When training, many players do drills without any concise objective in mind. Players tend to “rinse and repeat” a drill without focusing on important things such as footwork or shot accuracy. Whenever a player is about to start a drill, they should always have an objective in mind, concentrate on it, and works towards as they do the exercise. This is very important since it will help the player develop better muscle memory as well as improve their game more significantly.
During any drill a player should always be aware of where they are situated on court, as well as where they want to hit the ball.
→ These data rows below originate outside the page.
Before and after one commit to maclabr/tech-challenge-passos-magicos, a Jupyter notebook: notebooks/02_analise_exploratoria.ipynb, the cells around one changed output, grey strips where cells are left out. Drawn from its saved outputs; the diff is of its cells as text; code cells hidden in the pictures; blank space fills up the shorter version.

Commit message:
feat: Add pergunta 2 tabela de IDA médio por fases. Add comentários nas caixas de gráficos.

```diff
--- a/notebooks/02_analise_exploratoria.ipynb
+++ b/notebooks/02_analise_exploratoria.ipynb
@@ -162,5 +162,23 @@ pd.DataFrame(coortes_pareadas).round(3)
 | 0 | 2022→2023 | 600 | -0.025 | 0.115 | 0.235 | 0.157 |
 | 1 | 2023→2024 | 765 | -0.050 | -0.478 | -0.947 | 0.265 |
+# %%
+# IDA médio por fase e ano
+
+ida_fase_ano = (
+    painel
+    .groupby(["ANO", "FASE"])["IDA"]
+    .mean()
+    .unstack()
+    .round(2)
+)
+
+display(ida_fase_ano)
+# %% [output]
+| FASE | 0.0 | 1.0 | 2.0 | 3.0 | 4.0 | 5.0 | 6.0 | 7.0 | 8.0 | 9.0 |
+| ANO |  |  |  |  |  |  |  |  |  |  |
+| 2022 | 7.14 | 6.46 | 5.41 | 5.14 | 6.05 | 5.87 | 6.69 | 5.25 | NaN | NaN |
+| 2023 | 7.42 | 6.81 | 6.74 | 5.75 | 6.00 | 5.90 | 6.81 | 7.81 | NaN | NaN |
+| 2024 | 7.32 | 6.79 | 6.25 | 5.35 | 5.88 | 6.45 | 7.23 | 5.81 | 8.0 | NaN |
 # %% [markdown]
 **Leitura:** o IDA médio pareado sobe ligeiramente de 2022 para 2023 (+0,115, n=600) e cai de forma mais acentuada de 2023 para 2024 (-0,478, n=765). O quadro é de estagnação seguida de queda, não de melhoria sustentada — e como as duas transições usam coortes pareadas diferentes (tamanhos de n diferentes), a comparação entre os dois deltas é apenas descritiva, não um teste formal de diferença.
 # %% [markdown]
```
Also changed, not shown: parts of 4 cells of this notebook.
If a drill requires to move between different areas of the court, the player currently doing it should always rotate back to the ‘T’. Many players ignore this since they know where the ball is going to go during the drill; for example, if two players are doing a boast-drive drill, both players might move from corner to corner (front and back, respectively) instead of going back to the ‘T’ after every shot. Furthermore, on any drill that focuses on rotation around the court, e.g. boast-drive, players should also concentrate on hitting good shots and not just hitting the ball back. Both of these things are important for various reasons, such as: improving muscle memory, accuracy, position awareness, and rotation to the ‘T’. But most importantly, applying this will help much more in real match situations since the players are essentially simulating the shots and movements they want to perform on court.
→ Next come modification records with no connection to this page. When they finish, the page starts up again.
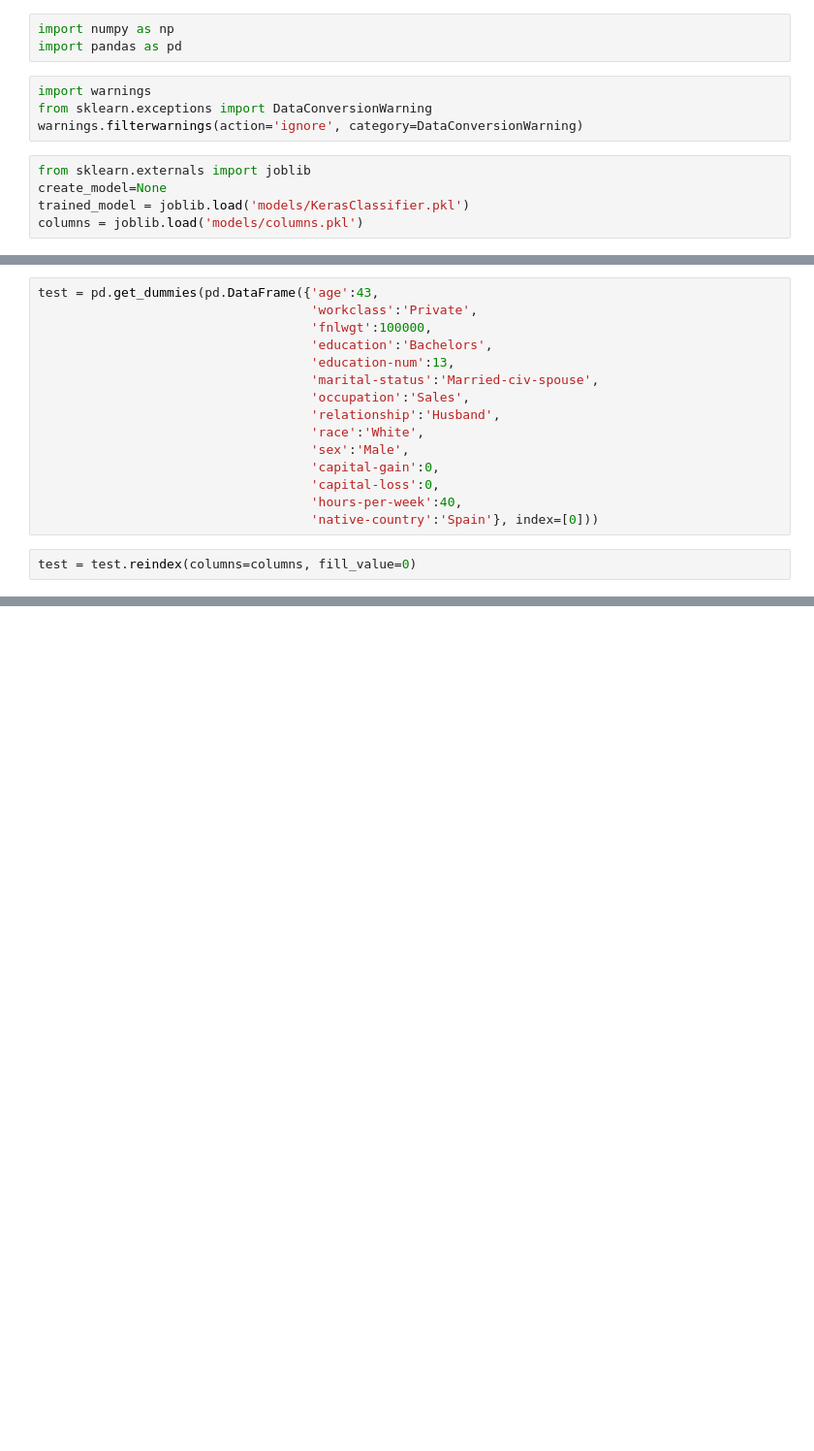
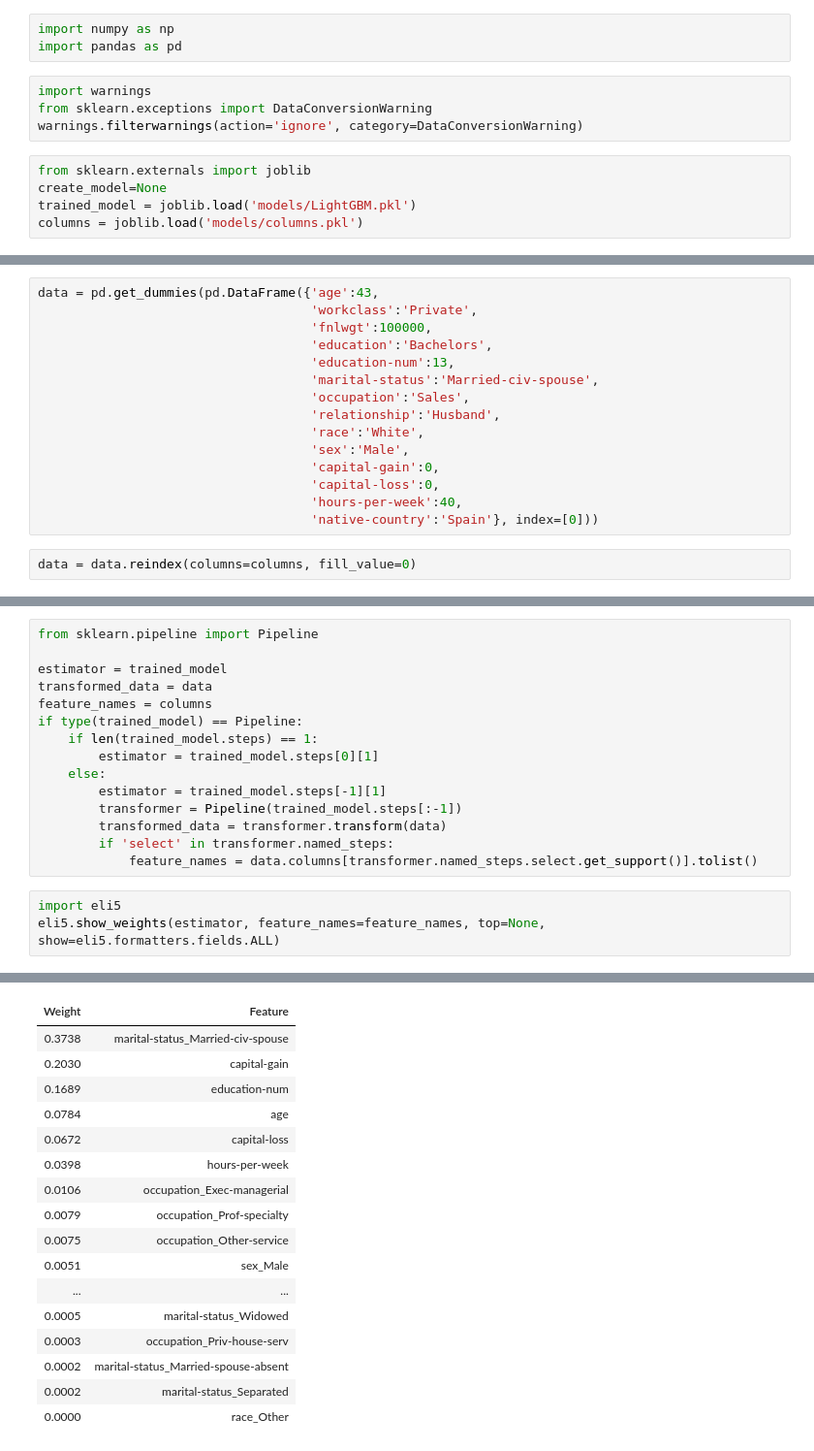
Before and after one commit to jgbustos/ml-demos, a Jupyter notebook: Census Income Prediction.ipynb, the cells around one changed output, grey strips where cells are left out. Shown at 97% size. Saved outputs shown, nothing was run; the diff lists cells and outputs as text; blank space fills up the shorter version.

```diff
--- a/Census Income Prediction.ipynb
+++ b/Census Income Prediction.ipynb
@@ -8,5 +13,5 @@ warnings.filterwarnings(action='ignore', category=DataConversionWarning)
 # %%
 from sklearn.externals import joblib
 create_model=None
-trained_model = joblib.load('models/KerasClassifier.pkl')
+trained_model = joblib.load('models/LightGBM.pkl')
 columns = joblib.load('models/columns.pkl')
@@ -13,5 +20,5 @@ columns = joblib.load('models/columns.pkl')
 # %%
-test = pd.get_dummies(pd.DataFrame({'age':43,
+data = pd.get_dummies(pd.DataFrame({'age':43,
                                     'workclass':'Private',
                                     'fnlwgt':100000,
                                     'education':'Bachelors',
@@ -26,5 +33,5 @@ test = pd.get_dummies(pd.DataFrame({'age':43,
                                     'hours-per-week':40,
                                     'native-country':'Spain'}, index=[0]))
 # %%
-test = test.reindex(columns=columns, fill_value=0)
+data = data.reindex(columns=columns, fill_value=0)
 # %%
@@ -31,0 +45,19 @@ trained_model.predict(test)
+# %%
+from sklearn.pipeline import Pipeline
+
+estimator = trained_model
+transformed_data = data
+feature_names = columns
+if type(trained_model) == Pipeline:
+    if len(trained_model.steps) == 1:
+        estimator = trained_model.steps[0][1]
+    else:
+        estimator = trained_model.steps[-1][1]
+        transformer = Pipeline(trained_model.steps[:-1])
+        transformed_data = transformer.transform(data)
+        if 'select' in transformer.named_steps:
+            feature_names = data.columns[transformer.named_steps.select.get_support()].tolist()
+# %%
+import eli5
+eli5.show_weights(estimator, feature_names=feature_names, top=None, show=eli5.formatters.fields.ALL)
+# %% [output]
@@ -31,0 +66,17 @@ trained_model.predict(test)
+| Weight | Feature |
+| 0.3738 | marital-status_Married-civ-spouse |
+| 0.2030 | capital-gain |
+| 0.1689 | education-num |
+| 0.0784 | age |
+| 0.0672 | capital-loss |
+| 0.0398 | hours-per-week |
+| 0.0106 | occupation_Exec-managerial |
+| 0.0079 | occupation_Prof-specialty |
+| 0.0075 | occupation_Other-service |
+| 0.0051 | sex_Male |
+| ... | ... |
+| 0.0005 | marital-status_Widowed |
+| 0.0003 | occupation_Priv-house-serv |
+| 0.0002 | marital-status_Married-spouse-absent |
+| 0.0002 | marital-status_Separated |
+| 0.0000 | race_Other |
```
Also changed, not shown: parts of 8 cells of this notebook.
Another good example of a very common drill where players tend to forget what the real objective is, is the length rotation drill on one side of the court. Many players, including me, stand at the back and on the side where the ball is being hit at or they rotate back to the ‘T’ but not enough. Basically they wait for the ball to come to them since the drill is happening on one single quadrant of the court. On such a drill, players should again concentrate on rotating to the ‘T’ properly as well as hitting accurate shots. Going back to the ‘T’ correctly after every shot will help develop speed and agility which will be necessary when playing a real match. This is an advantage since a big part of the game is keeping the ball deep and being patient, so good rotation is essential. Furthermore, players should focus on hitting the ball tight as well as where they want the ball to bounce first. Personally, I believe that a player should try to hit the ball on the same spot every time for about 3-5 consecutive shots, then choose a different spot and repeat the same process throughout the duration of the drill. This will aid muscle memory and accuracy which will lead to better shots in a real match.
Before doing any type of drill, every player should always keep something in mind to work towards to. Drills are designed to improve a player’s game but this can only be achieved by how the player decides to approach the drill. Taking full advantage of the drill is the one thing that will help a player improve their game; there are always different things that can be worked on at the same time on any given drill!